◆ PROVIDED DATA:
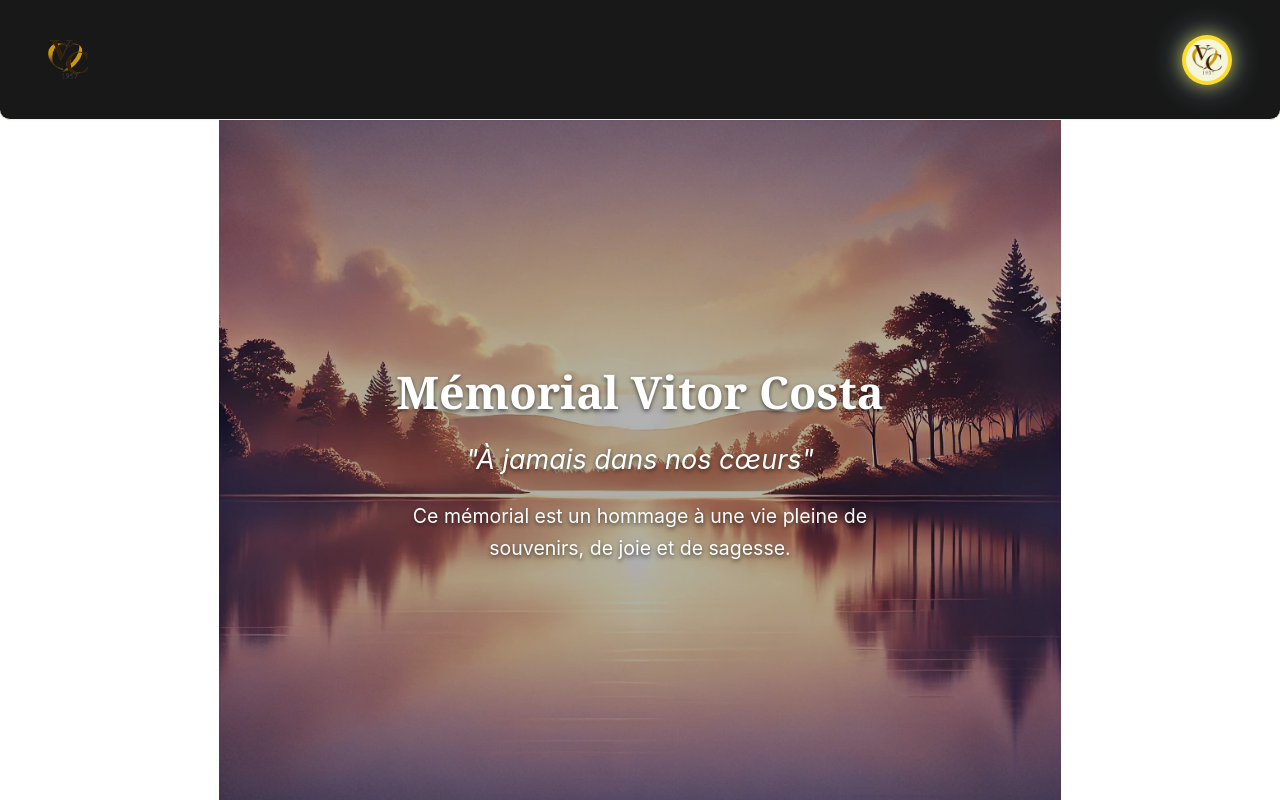
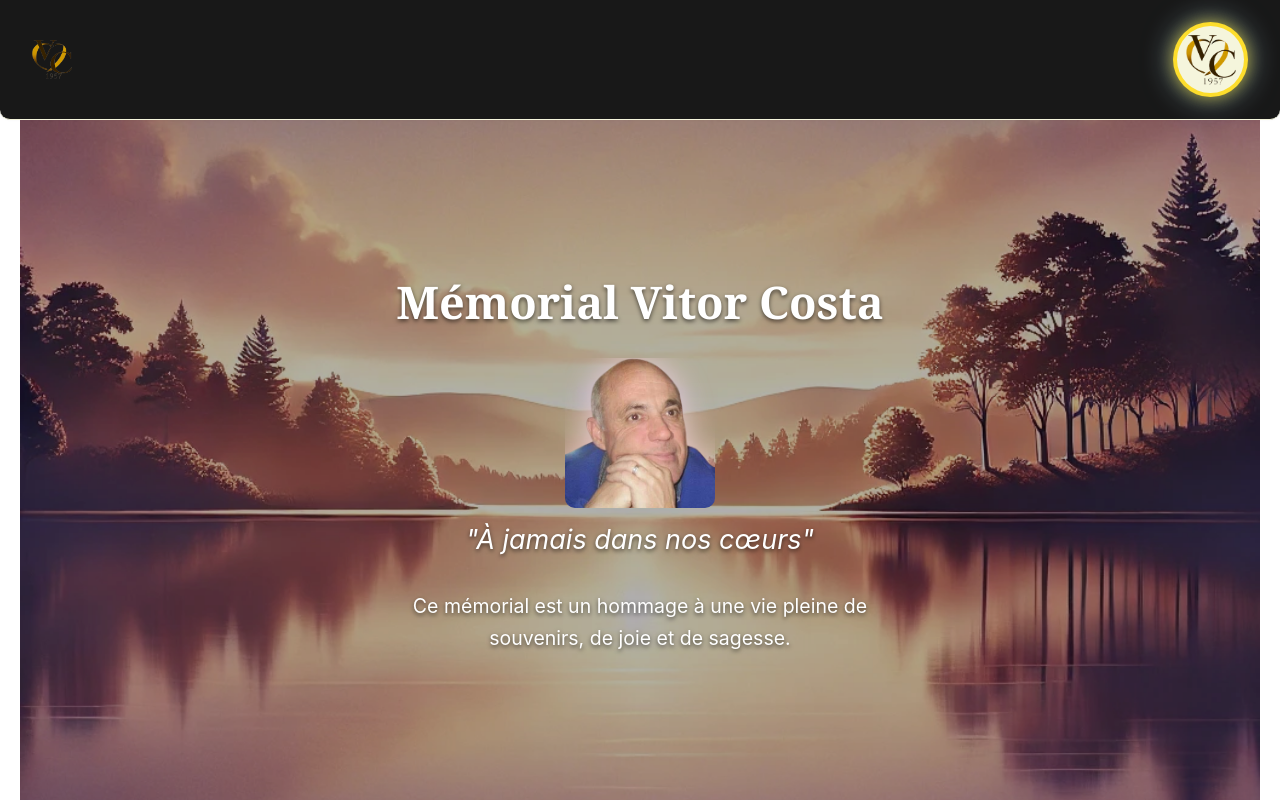
Before and after one commit to Poetta12/memorial_VC, a Vue app: page / in a window 1280 px wide. Built offline with nearby package versions, Linux system fonts and the light colour scheme.

Commit message:
css responsive + fixed header + nav

```diff
--- a/index.html
+++ b/index.html
@@ -3,7 +3,7 @@
   <head>
     <meta charset="UTF-8">
     <link rel="icon" href="/favicon.png">
-    <meta name="viewport" content="width=device-width, initial-scale=1.0">
+    <meta name="viewport" content="width=device-width, initial-scale=1.0,user-scalable=no">
     <title>Vitor Costa</title>
   </head>
   <body>
--- a/src/App.vue
+++ b/src/App.vue
@@ -16,31 +16,19 @@ import { RouterView } from 'vue-router';
 #app-container {
   display: flex;
   flex-direction: column;
+  align-items: center;
   width: 100%;
   min-height: 100vh; /* Assure que l'application remplit tout l'écran */
 }
 
 #app-container-body {
-  max-width: 1280px; /* Largeur maximale de l'application */
-  margin: 0 auto; /* Centre l'application */
   padding: 20px; /* Ajoute un padding pour espacer le contenu des bords */
-}
-
-/* Responsive Styles */
-@media (max-width: 768px) {
-  #app-container-body {
-    padding: 10px; /* Réduit le padding pour mobile */
-  }
-}
-
-@media (min-width: 769px) and (max-width: 1024px) {
-  #app-container-body {
-    padding: 15px; /* Ajuste le padding pour les tablettes */
-  }
 }
 
 @media (min-width: 1025px) {
   #app-container-body {
+    max-width: 1280px;
+    width: 100%;
     margin-top: 15vh;
     padding-top: 0; /* Ajoute un padding pour espacer le contenu des bords */
     padding-bottom: 0; /* Ajoute un padding pour espacer le contenu des bords */
--- a/src/components/HeaderComp.vue
+++ b/src/components/HeaderComp.vue
@@ -25,7 +25,7 @@ defineProps({
   bottom: 0; /* Positionne le header en bas de l’écran */
   width: 100%;
   height: 15vh;
-  padding: 15px 3rem;
+  padding: 15px 2rem;
   background: #181818;
   display: flex;
   align-items: center;
@@ -42,7 +42,7 @@ defineProps({
 }
 
 .logo {
-  width: 40px;
+  width: 75px;
   height: auto;
   margin-right: 10px;
 }
--- a/src/components/RadialNavComp.vue
+++ b/src/components/RadialNavComp.vue
@@ -52,8 +52,8 @@ const navigateTo = (route) => {
 }
 
 .center-button {
-  width: 50px;
-  height: 50px;
+  width: 100px;
+  height: 100px;
   border-radius: 50%;
   background-color: #f5f5dc; /* Couleur beige */
   display: flex;
@@ -68,8 +68,8 @@ const navigateTo = (route) => {
 }
 
 .center-logo {
-  width: 30px;
-  height: 30px;
+  width: 75px;
+  height: 75px;
 }
 
 .menu {
@@ -88,8 +88,8 @@ const navigateTo = (route) => {
 
 .menu-item {
   position: absolute;
-  width: 60px;
-  height: 60px;
+  width: 75px;
+  height: 75px;
   background: linear-gradient(135deg, rgba(173, 216, 230, 0.8), rgba(255, 255, 255, 0.3)); /* Dégradé céleste */
   color: #333;
   font-weight: bolder;
@@ -98,23 +98,53 @@ const navigateTo = (route) => {
   align-items: center;
   justify-content: center;
   text-decoration: none;
-  font-size: 1.5rem;
+  font-size: 2rem;
   transition: transform 0.8s, box-shadow 0.3s; /* Ajoute une transition pour l'ombre */
   border: 2px solid rgba(255, 215, 0, 0.8); /* Bordure lumineuse pour les icônes */
   box-shadow: 0 0 10px rgba(255, 215, 0, 0.5), 0 0 20px rgba(173, 216, 230, 0.7); /* Ombre céleste pour les icônes */
+  opacity: 0; /* Commence invisible */
+  transform: scale(0); /* Commence à l'échelle 0 pour l'animation */
+}
+
+/* Animation pour faire apparaître les éléments du menu */
+.menu.active .menu-item {
+  opacity: 1; /* Rendre visible */
+  transform: scale(1); /* Échelle normale pour l'animation */
 }
 
 /* Positions spécifiques pour chaque icône en mobile */
-.menu-item:nth-child(1) { transform: rotate(-190deg) translate(100px) rotate(-170deg); }
-.menu-item:nth-child(2) { transform: rotate(-150deg) translate(100px) rotate(-210deg); }
-.menu-item:nth-child(3) { transform: rotate(-108deg) translate(100px) rotate(107deg); }
-.menu-item:nth-child(4) { transform: rotate(-67deg) translate(100px) rotate(65deg); }
+.menu.active .menu-item:nth-child(1) { transform: rotate(-190deg) translate(120px) rotate(190deg); }
+.menu.active .menu-item:nth-child(2) { transform: rotate(-150deg) translate(120px) rotate(150deg); }
+.menu.active .menu-item:nth-child(3) { transform: rotate(-110deg) translate(120px) rotate(110deg); }
+.menu.active .menu-item:nth-child(4) { transform: rotate(-70deg) translate(120px) rotate(70deg); }
 
 /* Position des icônes en bas à gauche en desktop */
 @media (min-width: 1024px) {
-  .menu-item:nth-child(1) { transform: rotate(70deg) translate(100px) rotate(-70deg); }
-  .menu-item:nth-child(2) { transform: rotate(110deg) translate(100px) rotate(-110deg); }
-  .menu-item:nth-child(3) { transform: rotate(150deg) translate(100px) rotate(-150deg); }
-  .menu-item:nth-child(4) { transform: rotate(190deg) translate(100px) rotate(-190deg); }
+  .menu-item:nth-child(1) { transform: rotate(70deg) translate(110px) rotate(-70deg); }
+  .menu-item:nth-child(2) { transform: rotate(110deg) translate(110px) rotate(-110deg); }
+  .menu-item:nth-child(3) { transform: rotate(150deg) translate(110px) rotate(-150deg); }
+  .menu-item:nth-child(4) { transform: rotate(190deg) translate(110px) rotate(-190deg); }
+
+  .center-button {
+    width: 75px;
+    height: 75px;
+  }
+
+  .center-logo {
+    width: 50px;
+    height: 50px;
+  }
+
+  .menu-item {
+    cursor: pointer;
+    position: absolute;
+    width: 50px;
+    height: 50px;
+  }
+
+  .menu-item:hover {
+    background: linear-gradient(135deg, rgba(173, 216, 230, 0.8), rgba(0, 0, 0, 0.3));
+    color: beige;
+  }
 }
 </style>
--- a/src/views/AboutView.vue
+++ b/src/views/AboutView.vue
@@ -1,7 +1,9 @@
 <template>
   <div class="about">
-    <h1>À propos</h1>
-    <p>En mémoire de Vitor Costa, ce site est un espace de recueillement et de partage de souvenirs précieux.</p>
+    <div class="about__wrapper">
+      <h1>À propos</h1>
+      <p>En mémoire de Vitor Costa, ce site est un espace de recueillement et de partage de souvenirs précieux.</p>
+    </div>
   </div>
 </template>
 
@@ -13,9 +15,8 @@
 <style>
 @media (min-width: 1024px) {
   .about {
-    min-height: 100vh;
-    display: flex;
-    align-items: center;
+    text-align: center;
+    padding: 20px;
   }
 }
 </style>
--- a/src/views/HomeView.vue
+++ b/src/views/HomeView.vue
@@ -3,22 +3,63 @@
     <div class="overlay"></div>
     <div class="hero-section">
       <h1 class="welcome-text">Mémorial Vitor Costa</h1>
+      <!-- Cadre pour la photo -->
+      <div class="photo-frame">
+        <div class="blur-frame"></div>
+        <img src="/pere/pere_1_noBG.png" alt="Photo de Vitor Costa" class="photo" />
+      </div>
       <p class="dedication-text">"À jamais dans nos cœurs"</p>
       <p class="intro-text">
         Ce mémorial est un hommage à une vie pleine de souvenirs, de joie et de sagesse.
       </p>
     </div>
     <!-- Header -->
-
   </div>
 </template>
 
 <script setup>
+const medals = ["GALERIA", "MEMORIAS", "LIVRO DE VISITAS", "CONTACTO"];
 import HeaderComp from "@/components/HeaderComp.vue";
 </script>
 
 <style scoped>
 /* Style mobile-first */
+.pages-btn {
+  display: flex;
+  justify-content: center;
+  align-items: center;
+  position: absolute;
+  width: 150px;
+  height: 150px;
+  border-radius: 50%;
+  background: linear-gradient(135deg, #f0e68c, #d8c746); /* Dégradé de couleurs */
+  color: #333;
+  font-weight: bold; /* Mettre le texte en gras */
+  box-shadow: 0 4px 10px rgba(0, 0, 0, 0.2); /* Ombre pour profondeur */
+  transition: transform 0.3s, box-shadow 0.3s; /* Transition pour effet hover */
+}
+
+.pages-btn:hover {
+  transform: scale(1.05); /* Légère augmentation au survol */
+  box-shadow: 0 6px 20px rgba(0, 0, 0, 0.3); /* Ombre plus prononcée au survol */
+}
+
+.gallery-btn, .memories-btn {
+  top: 10px;
+}
+
+.guestbook-btn, .contact-btn {
+  bottom: 30px;
+}
+
+.gallery-btn, .guestbook-btn {
+  left: 10px;
+}
+
+.memories-btn, .contact-btn {
+  right: 10px;
+}
+
 .home {
   position: relative;
   display: flex;
@@ -30,6 +71,7 @@ import HeaderComp from "@/components/HeaderComp.vue";
   background-image: url('/img/landscape.webp');
   background-size: cover;
   background-position: center;
+  border-radius: 10px 10px 0 0;
 }
 
 .overlay {
@@ -49,6 +91,9 @@ import HeaderComp from "@/components/HeaderComp.vue";
   color: white;
   padding: 20px;
   text-shadow: 0 2px 4px rgba(0, 0, 0, 0.6);
+  display: flex;
+  flex-direction: column;
+  align-items: center; /* Centre le contenu horizontalement */
 }
 
 .welcome-text {
@@ -71,6 +116,31 @@ import HeaderComp from "@/components/HeaderComp.vue";
   line-height: 1.6;
 }
 
+/* Styles pour le cadre de la photo */
+.photo-frame {
+  position: relative;
+  margin-top: 20px;
+  width: 150px; /* Largeur du cadre */
+  height: 150px; /* Hauteur du cadre */
+  border-radius: 10px; /* Coins arrondis */
+  overflow: hidden; /* Masque tout débordement */
+}
+
+.blur-frame {
+  background: rgba(255, 255, 255, 0.2);
+  position: absolute;
+  top: 0;
+  filter: blur(500px);
+  width: 100%; /* S'ajuste à la largeur du cadre */
+  height: 100%; /* Maintient le ratio d'aspect */
+}
+
+.photo {
+  width: 100%; /* S'ajuste à la largeur du cadre */
+  height: auto; /* Maintient le ratio d'aspect */
+  filter: drop-shadow(0 0 15px rgba(255, 216, 230, 0.8)); /* Drop shadow céleste */
+}
+
 /* Header en bas pour mobile */
 .header {
   position: fixed;
@@ -80,11 +150,6 @@ import HeaderComp from "@/components/HeaderComp.vue";
 
 /* Styles pour les écrans plus grands */
 @media (min-width: 768px) {
-  .hero-section {
-    padding: 30px;
-    max-width: 700px; /* Limite la largeur de la section pour une lecture facile */
-  }
-
   .welcome-text {
     font-size: 2.5em; /* Agrandit le titre pour remplir l’espace */
   }
@@ -101,15 +166,13 @@ import HeaderComp from "@/components/HeaderComp.vue";
 
 /* Header en haut pour desktop */
 @media (min-width: 1024px) {
-  .header {
-    position: fixed;
-    top: 0;
-    width: 100%;
+  .home {
+    border-radius: 0;
   }
 
   .hero-section {
     padding: 40px;
-    max-width: 900px;
+    max-width: 1440px;
   }
 
   .welcome-text {
```
Also changed, not shown: public/pere/pere_1.jpg (added), public/pere/pere_1_noBG.png (added).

◆ YOUR INSTRUCTIONS:
Count each line above in which the string "border" appears, then state only the total.

◆ WRITTEN ANSWER:
6